My father was a giant of a man, physically. Six foot and nearly 385 pounds, (down from 410) he literally was a big big man. Since his mid fifties he became for me a cheerleader. Imagine a four hundred pound man jumping up and down! And please, he was a male cheerleader the tiny skirt was never a thought. He continually expressed his pride in me and the way that I faced situations. He understood my loneliness and came to embrace my homosexuality. He told me that he prayed each day that I would be happy, that he did that for each of his children, grandchildren and for Mom, and that by happiness he meant that we would have a loving and caring companion with whom to share our lives, in a way a prayer for himself as well. I live in faith that now that my father is one of the saints, he asks God for that still each day of our lives. My father became for me a Gentle Giant a big man with an even bigger heart.

Today at church, in a service that in the past was more elaborate, that spoke more richly to me, I will light a candle to mark my father's death. I know that my dad is, "watching from the rafters", not just on days marked on the church calendar, but each day.

The day that my family interred my fathers ashes we had a big, and by big I mean big, dinner. About sixty members of his family were present to say a last good bye and in true Bryant fashion, pitch a table or two and start cooking. The Gentle Giant didn't get that size by watching Slim Fast ads. While food was being carried to the tables, chairs put in place, coolers opened, a bright blue butterfly appeared and lit on each of the children, some in their hair, on some it lit on their shoulders. The butterfly circled around all three of my sisters and their friends, my cousins and my aunts and uncles. It lit on my mom's hat it danced around my head and then it made a, if you will, a bee-line for the dinner table. The butterfly landed on nearly every dish and circled the pies twice. Then as my aunts and uncles began to leave the butterfly flew away. My father? Who knows really, I don't believe in, "do overs" when it comes to the body, but I do believe in signs of God's grace and comfort and that he uses the common for uncommon purposes.

My aunt's brother passed away recently. I sent her a card and had given a gift in his memory to my favorite charity. I received a thank you note from her this week, a note inside, I laid the card down to read the note and when I looked on the back of it, there was a tiny blue butterfly. Sent from the higher rafters, I'm going to say....yes.

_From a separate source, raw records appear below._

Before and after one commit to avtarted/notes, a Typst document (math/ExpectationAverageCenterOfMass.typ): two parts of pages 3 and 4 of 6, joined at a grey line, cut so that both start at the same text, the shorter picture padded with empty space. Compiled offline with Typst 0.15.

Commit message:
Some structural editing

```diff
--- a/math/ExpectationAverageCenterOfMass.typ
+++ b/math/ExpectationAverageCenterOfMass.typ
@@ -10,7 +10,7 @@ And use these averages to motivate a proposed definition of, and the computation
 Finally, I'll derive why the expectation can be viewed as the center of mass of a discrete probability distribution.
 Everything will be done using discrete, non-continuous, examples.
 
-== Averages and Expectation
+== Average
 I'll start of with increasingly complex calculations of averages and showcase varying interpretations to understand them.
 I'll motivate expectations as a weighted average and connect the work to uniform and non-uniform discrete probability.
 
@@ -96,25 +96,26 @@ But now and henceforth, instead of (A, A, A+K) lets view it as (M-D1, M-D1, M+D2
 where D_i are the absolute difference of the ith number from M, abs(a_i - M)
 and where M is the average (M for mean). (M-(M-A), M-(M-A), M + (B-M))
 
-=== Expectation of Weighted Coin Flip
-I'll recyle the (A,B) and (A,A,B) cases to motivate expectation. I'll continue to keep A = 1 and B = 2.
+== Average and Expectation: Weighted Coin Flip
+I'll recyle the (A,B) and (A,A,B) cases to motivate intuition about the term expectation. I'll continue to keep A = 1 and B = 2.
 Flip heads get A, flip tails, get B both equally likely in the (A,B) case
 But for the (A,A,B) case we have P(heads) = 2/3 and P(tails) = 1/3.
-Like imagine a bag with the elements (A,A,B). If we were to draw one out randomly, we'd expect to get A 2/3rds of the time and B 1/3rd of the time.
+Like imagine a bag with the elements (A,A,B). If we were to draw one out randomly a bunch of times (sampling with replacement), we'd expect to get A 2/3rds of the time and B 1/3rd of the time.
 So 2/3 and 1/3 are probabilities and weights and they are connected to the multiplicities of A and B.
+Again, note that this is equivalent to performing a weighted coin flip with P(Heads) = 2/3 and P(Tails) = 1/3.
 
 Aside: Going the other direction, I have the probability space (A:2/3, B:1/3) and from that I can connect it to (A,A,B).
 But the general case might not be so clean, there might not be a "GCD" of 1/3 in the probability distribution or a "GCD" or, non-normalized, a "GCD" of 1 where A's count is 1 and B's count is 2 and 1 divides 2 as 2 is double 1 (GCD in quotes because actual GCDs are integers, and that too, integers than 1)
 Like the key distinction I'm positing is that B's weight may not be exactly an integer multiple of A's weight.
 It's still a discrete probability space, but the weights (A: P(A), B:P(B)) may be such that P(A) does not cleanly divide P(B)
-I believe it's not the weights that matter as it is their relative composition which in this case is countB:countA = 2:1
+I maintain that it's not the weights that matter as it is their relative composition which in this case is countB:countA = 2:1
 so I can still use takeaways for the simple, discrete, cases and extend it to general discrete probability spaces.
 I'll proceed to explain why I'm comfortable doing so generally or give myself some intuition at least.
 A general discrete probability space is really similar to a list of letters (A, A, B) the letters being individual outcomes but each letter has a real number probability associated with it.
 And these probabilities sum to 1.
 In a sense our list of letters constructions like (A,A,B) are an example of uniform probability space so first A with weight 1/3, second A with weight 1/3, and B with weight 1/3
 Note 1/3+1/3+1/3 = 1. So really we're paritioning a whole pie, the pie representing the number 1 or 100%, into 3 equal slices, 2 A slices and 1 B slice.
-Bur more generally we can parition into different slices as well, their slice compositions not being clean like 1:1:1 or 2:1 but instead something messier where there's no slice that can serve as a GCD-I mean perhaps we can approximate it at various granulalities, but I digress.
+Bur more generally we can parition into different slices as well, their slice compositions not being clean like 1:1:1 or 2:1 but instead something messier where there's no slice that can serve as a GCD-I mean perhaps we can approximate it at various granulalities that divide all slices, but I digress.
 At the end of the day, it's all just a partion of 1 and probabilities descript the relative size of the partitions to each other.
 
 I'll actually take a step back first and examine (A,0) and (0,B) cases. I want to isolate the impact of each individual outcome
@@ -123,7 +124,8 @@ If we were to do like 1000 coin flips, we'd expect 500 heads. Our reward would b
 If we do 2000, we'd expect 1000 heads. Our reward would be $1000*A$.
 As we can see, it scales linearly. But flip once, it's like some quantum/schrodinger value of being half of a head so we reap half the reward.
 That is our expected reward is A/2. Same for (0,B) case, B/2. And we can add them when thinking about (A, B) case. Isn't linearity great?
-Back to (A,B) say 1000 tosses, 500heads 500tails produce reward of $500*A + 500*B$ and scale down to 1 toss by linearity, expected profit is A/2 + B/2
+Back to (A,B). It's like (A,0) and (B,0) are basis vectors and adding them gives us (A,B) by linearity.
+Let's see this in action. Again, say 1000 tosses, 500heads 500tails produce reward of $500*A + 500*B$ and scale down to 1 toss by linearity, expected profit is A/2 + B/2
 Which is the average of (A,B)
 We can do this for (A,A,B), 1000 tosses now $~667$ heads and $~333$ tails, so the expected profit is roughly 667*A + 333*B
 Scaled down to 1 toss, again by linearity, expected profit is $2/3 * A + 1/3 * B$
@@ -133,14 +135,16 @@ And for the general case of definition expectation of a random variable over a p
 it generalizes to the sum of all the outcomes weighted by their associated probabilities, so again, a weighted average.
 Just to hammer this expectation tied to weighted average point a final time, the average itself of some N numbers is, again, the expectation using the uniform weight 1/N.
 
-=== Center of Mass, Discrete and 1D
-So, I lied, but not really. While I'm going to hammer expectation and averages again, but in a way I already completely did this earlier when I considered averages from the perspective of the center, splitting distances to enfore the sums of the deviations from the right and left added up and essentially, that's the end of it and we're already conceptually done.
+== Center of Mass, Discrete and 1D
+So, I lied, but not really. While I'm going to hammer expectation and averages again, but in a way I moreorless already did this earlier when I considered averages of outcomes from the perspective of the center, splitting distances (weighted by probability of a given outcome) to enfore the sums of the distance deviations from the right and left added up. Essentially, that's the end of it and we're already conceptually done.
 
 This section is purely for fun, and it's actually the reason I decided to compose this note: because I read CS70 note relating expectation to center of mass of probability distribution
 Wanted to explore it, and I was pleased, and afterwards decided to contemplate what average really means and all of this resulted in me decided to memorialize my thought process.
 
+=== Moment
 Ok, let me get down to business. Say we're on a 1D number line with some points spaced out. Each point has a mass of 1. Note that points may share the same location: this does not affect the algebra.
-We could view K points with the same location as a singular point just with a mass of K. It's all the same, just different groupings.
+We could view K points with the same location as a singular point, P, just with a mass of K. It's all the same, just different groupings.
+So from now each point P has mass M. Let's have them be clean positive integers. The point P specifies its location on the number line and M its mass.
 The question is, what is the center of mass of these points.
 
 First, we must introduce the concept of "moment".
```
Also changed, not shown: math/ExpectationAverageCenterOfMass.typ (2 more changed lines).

Blogger The Voice said...

What a touching honor for your father. I lost mine just a little over a year ago. I found that blogging about him has brought me tremendous comfort - for suffering is universal.

My heart is with you inthis time of remembrance and I too will pray for your father today.

May the butterflies continue to abound in your life.


10:21 AM  
Blogger Don Jerome said...

thank you for your kind words, yes, grief and suffering are universal. If it was more universally understood, would it still be there.

I am grateful for the prayers on behalf of my father, there is peace on the other side of Jordan, I'm confident.

3:31 PM  
Blogger April_night said...

I think a lot about that butterfly. How odd it was that it should come on such a somber day. I think it was a sign of grace....God's bountiful grace. I thank Him every day for blue butterflies.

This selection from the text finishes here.